Choose $\psi=0$ at $x=a$, so the interior solution is

\begin{eqnarray}

(14)\qquad& \psi &= \frac{\tau_0 \pi a}{\beta b \rho_0} \sin(\pi y /b)(1 -x/a)

\end{eqnarray}

We must now find an approximate solution to (8) in a thin strip near $x=0$ with $\psi (0,y) = 0$ and $\psi(x,y) \rightarrow ((\tau_0 \pi a)/(\beta b \rho_0)) \sin(\pi y /b)$ as $x\rightarrow \infty$. If we choose $L_x = A/\beta$, (12) becomes

\begin{eqnarray}

(15)\qquad& (\psi_{xx} + \frac{A^2}{\beta^2 b^2}\psi_{yy}) + \psi_x &= \left ( \frac{A}{\beta b}\right ) \left ( \frac{-\tau_0 \pi}{\beta b \rho_0}\right ) \sin(\pi y)

\end{eqnarray}

$A/(\beta b) \ll 1$ so to leading order, near the boundary, $\psi_{xx}+\psi_x = 0$ and $\psi = C_0 + C_1 \exp(-x)$ for constants $C_0$ and $C_1$. So, in dimension, near the boundary,

\begin{eqnarray}

(16)\qquad& \psi &= \frac{\tau_0 \pi}{\beta b \rho_0} \sin(\pi y)(1-e^{-x\beta /A}),

\end{eqnarray}

very close to Stommel’s solution. This boundary layer at $x=0$ is the analog, within our simple model, of the Gulf Stream.

What would happen if we were to choose the interior solution as

\begin{eqnarray}

(17)\qquad& \psi &= \frac{\tau_0 \pi a}{\beta b \rho_0} \sin(\pi y /b)(-x/a)

\end{eqnarray}

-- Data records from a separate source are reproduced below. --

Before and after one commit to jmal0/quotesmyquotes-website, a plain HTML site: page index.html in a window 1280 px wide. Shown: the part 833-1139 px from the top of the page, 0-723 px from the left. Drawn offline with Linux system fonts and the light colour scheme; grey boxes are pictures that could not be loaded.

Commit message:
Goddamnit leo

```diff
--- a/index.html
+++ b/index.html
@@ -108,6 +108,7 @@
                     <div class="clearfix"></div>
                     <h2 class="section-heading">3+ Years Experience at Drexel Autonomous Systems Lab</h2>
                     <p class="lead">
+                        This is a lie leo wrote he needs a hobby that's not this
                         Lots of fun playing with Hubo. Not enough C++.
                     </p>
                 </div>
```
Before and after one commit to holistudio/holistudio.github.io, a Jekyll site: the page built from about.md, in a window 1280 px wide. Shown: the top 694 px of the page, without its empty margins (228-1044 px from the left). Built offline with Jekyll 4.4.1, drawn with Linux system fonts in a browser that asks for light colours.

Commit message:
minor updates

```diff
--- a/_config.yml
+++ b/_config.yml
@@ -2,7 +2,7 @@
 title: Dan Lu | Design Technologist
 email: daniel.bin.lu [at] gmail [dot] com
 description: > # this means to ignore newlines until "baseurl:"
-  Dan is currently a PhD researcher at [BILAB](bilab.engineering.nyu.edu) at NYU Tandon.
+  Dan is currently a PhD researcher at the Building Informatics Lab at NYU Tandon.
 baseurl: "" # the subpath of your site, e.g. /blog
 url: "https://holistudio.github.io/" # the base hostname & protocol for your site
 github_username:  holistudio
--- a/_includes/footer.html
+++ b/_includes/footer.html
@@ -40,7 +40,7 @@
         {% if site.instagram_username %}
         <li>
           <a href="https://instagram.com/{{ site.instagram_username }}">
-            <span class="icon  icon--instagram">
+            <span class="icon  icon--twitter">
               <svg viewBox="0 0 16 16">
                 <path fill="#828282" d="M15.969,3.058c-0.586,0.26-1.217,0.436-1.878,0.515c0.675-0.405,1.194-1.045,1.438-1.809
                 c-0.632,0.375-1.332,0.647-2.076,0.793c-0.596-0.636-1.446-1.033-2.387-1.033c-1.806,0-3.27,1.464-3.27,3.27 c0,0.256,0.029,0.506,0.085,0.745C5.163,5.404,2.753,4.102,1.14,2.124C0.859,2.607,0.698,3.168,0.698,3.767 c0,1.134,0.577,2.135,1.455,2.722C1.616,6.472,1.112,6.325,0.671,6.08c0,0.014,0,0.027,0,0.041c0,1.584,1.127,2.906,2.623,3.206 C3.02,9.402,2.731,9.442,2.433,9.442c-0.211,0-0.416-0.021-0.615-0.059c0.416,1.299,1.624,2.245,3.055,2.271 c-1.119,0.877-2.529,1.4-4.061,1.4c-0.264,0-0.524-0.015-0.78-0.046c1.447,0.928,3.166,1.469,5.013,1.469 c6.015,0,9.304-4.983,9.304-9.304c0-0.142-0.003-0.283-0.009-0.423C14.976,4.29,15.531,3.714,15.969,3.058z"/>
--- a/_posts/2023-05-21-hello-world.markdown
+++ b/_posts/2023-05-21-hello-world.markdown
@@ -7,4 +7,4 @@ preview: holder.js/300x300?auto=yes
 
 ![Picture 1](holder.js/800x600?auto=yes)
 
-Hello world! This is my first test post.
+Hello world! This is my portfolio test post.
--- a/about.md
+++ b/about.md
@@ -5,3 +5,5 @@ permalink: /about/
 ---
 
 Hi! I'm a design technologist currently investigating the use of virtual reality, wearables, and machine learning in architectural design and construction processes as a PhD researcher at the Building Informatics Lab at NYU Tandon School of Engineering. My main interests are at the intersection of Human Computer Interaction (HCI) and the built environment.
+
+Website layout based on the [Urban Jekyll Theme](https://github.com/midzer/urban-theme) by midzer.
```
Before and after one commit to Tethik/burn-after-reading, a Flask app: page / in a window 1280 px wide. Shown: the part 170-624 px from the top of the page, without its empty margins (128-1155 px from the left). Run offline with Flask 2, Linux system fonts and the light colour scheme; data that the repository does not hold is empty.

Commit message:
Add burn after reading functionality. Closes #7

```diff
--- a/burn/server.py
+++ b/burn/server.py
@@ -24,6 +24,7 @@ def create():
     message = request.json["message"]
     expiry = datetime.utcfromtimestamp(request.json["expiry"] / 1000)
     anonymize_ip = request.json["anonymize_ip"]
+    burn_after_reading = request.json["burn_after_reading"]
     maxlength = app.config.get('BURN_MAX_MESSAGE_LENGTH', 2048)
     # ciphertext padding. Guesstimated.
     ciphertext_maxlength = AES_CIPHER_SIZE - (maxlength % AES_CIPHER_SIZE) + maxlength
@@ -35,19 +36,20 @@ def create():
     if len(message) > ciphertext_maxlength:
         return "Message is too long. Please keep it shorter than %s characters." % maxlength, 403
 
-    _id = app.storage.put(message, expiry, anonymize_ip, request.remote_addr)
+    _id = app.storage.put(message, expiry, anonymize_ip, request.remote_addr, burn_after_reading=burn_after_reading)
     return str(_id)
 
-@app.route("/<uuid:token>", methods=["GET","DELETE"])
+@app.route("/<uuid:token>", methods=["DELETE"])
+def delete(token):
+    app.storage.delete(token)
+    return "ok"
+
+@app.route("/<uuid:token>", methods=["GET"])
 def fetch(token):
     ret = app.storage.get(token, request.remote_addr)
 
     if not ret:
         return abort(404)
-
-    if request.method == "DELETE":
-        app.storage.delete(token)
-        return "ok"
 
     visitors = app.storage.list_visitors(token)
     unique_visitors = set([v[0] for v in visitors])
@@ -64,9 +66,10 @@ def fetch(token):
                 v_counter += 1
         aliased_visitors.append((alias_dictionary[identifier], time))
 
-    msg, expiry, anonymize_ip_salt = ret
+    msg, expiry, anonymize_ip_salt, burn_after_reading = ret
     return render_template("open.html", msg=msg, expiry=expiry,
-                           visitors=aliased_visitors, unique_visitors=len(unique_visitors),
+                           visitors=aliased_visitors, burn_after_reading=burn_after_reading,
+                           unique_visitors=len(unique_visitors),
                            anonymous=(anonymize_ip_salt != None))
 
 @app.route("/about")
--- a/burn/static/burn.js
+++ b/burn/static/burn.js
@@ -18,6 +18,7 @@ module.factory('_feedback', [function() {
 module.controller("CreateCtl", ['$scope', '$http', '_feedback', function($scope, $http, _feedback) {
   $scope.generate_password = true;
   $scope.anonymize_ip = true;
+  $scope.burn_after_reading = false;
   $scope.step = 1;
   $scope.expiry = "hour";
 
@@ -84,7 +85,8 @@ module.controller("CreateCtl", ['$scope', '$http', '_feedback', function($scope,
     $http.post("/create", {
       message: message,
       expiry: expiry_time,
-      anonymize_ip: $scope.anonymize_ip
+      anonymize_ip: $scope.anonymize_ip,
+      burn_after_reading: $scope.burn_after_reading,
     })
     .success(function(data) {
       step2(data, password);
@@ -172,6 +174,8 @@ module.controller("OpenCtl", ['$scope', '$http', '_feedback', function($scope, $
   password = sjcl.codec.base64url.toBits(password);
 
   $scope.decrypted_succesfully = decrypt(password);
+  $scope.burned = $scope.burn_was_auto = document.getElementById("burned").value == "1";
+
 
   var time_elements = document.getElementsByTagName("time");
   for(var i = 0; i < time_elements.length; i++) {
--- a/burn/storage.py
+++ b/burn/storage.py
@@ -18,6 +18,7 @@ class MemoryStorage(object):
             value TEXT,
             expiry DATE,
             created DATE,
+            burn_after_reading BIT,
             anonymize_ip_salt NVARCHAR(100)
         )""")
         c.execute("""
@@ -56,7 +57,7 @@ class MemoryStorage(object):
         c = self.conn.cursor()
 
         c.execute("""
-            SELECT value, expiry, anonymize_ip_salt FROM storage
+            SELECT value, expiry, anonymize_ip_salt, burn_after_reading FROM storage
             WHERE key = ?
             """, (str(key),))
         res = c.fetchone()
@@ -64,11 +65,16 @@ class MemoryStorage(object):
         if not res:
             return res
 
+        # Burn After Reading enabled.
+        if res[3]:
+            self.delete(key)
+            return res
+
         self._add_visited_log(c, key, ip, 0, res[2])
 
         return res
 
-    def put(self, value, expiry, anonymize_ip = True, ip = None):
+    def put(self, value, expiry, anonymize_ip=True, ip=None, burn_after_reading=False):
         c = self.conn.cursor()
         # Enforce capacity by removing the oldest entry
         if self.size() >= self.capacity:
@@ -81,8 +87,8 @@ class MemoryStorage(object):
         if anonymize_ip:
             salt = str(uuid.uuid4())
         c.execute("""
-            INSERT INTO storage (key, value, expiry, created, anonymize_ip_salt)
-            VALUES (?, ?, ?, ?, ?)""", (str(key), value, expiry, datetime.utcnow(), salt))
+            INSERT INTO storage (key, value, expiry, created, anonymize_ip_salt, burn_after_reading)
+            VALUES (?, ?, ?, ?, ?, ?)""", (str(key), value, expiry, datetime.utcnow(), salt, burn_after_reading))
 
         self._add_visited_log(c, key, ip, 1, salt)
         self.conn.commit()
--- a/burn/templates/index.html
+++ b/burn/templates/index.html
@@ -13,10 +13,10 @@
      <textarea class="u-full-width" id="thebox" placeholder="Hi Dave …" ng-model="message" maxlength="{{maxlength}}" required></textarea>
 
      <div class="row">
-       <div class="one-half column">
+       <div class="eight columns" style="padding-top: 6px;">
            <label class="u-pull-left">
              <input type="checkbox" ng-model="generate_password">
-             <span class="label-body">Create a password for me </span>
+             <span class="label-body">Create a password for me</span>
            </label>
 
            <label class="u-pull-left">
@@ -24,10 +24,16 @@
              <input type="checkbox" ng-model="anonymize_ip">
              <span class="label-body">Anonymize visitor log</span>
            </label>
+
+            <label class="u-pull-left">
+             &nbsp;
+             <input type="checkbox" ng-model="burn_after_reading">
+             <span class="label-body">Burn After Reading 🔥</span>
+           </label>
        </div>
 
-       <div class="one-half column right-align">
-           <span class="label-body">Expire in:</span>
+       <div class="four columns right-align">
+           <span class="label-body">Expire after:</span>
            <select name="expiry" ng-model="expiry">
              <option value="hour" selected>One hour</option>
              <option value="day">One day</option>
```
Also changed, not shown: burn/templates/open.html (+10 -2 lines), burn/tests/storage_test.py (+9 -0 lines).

and attempt to fit a boundary condition at $x=a$? It wouldn’t work. We would need to find $C_1$ and $C_2$ such that, in a neighborhood of the boundary, $\psi = C_0 + C_1 \exp(-x\beta /A)$ such that $\psi (x=a,y) = 0$ and $\psi (x,y) \rightarrow -((\tau_0 \pi a)/(\beta b \rho_0)) \sin(\pi y /b)$ as $x\rightarrow -\infty$, which is clearly impossible.

So the fact that western boundary currents occur on the west side of ocean basins is a consequence of the fact that $\beta$ is positive, and western boundary currents form in the southern hemisphere as well.

Robert Miller

College of Earth, Ocean, and Atmospheric Sciences

Oregon State University

miller@coas.oregonstate.edu